## [Work request]
From the entries that follow, gather each line holding the word "STOR".
*** Opening Records for this exercise ***
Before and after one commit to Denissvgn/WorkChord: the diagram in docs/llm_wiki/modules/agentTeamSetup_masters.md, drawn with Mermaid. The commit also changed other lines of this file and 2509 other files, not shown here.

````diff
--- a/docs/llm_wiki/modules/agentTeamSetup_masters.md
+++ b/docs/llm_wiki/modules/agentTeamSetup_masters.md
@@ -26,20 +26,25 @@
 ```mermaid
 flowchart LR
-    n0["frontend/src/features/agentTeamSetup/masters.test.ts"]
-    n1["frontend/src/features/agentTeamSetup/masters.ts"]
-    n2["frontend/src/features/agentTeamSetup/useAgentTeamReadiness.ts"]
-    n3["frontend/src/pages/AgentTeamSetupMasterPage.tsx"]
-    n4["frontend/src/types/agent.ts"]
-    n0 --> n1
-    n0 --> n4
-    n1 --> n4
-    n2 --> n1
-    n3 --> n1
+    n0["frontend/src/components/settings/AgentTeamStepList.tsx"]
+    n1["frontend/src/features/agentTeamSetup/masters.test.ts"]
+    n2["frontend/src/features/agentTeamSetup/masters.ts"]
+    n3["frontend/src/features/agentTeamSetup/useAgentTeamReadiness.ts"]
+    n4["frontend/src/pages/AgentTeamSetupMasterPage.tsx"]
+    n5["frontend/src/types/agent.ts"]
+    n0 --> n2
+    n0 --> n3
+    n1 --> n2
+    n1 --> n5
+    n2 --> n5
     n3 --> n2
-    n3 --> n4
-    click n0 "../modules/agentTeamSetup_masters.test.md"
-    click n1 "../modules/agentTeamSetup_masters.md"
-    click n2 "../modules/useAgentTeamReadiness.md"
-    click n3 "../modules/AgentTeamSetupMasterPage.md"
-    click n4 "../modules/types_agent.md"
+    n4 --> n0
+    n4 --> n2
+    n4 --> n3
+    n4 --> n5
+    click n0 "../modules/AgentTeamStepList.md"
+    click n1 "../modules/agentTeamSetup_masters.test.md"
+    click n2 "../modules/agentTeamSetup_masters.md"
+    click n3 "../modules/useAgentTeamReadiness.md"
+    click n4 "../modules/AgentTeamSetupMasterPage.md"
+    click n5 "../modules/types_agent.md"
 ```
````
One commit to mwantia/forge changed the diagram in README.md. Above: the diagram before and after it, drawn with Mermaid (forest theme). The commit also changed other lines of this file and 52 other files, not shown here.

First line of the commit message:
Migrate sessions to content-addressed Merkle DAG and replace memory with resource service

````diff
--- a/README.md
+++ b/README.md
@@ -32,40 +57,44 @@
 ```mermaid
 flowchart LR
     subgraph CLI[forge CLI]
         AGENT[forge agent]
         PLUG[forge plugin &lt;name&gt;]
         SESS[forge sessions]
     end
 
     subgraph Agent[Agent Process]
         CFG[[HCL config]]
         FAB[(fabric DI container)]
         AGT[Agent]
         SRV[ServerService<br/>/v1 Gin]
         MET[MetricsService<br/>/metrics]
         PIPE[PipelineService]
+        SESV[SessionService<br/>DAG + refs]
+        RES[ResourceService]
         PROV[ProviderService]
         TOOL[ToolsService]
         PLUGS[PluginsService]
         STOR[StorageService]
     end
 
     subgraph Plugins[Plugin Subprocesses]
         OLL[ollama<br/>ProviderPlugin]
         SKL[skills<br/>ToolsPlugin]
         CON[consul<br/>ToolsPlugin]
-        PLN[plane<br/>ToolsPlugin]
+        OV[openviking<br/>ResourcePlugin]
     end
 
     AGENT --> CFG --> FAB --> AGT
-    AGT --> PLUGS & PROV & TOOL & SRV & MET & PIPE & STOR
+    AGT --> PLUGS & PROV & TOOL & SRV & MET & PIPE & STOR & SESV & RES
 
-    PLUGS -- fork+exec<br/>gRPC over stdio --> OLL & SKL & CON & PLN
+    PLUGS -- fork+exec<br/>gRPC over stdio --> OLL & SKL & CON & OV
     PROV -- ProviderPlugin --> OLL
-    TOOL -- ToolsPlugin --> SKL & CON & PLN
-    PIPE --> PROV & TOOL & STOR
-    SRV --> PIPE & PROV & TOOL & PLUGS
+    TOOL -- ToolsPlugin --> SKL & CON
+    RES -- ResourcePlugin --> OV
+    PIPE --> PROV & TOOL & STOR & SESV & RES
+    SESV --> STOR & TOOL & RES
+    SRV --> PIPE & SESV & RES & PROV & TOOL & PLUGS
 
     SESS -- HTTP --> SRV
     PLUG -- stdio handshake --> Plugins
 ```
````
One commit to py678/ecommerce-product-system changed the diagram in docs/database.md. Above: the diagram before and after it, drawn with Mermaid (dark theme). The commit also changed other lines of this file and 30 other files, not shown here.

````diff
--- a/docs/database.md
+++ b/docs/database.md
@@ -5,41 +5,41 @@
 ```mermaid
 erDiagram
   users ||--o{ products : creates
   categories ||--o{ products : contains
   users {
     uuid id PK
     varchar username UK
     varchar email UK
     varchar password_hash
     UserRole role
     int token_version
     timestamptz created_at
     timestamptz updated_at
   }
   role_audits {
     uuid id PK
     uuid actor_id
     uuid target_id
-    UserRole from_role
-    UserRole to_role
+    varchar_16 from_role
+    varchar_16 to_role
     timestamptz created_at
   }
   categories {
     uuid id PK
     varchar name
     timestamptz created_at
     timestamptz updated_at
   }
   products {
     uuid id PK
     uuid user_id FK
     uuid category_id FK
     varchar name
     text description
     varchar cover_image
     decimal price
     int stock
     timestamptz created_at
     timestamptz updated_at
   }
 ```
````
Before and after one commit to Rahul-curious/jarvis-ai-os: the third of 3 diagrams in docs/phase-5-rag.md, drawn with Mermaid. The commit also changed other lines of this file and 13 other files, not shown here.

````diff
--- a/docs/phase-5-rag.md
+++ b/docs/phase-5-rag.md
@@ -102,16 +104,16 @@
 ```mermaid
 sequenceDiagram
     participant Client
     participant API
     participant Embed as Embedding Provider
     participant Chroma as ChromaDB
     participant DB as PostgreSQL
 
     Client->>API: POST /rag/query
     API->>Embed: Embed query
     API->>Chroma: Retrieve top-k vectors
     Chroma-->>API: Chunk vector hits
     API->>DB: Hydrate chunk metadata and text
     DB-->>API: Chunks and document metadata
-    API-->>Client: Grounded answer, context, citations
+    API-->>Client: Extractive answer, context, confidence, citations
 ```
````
*** Closing Records for this exercise ***
## [Answer box]
         STOR[StorageService]
-    AGT --> PLUGS & PROV & TOOL & SRV & MET & PIPE & STOR
+    AGT --> PLUGS & PROV & TOOL & SRV & MET & PIPE & STOR & SESV & RES
-    PIPE --> PROV & TOOL & STOR
+    PIPE --> PROV & TOOL & STOR & SESV & RES
+    SESV --> STOR & TOOL & RES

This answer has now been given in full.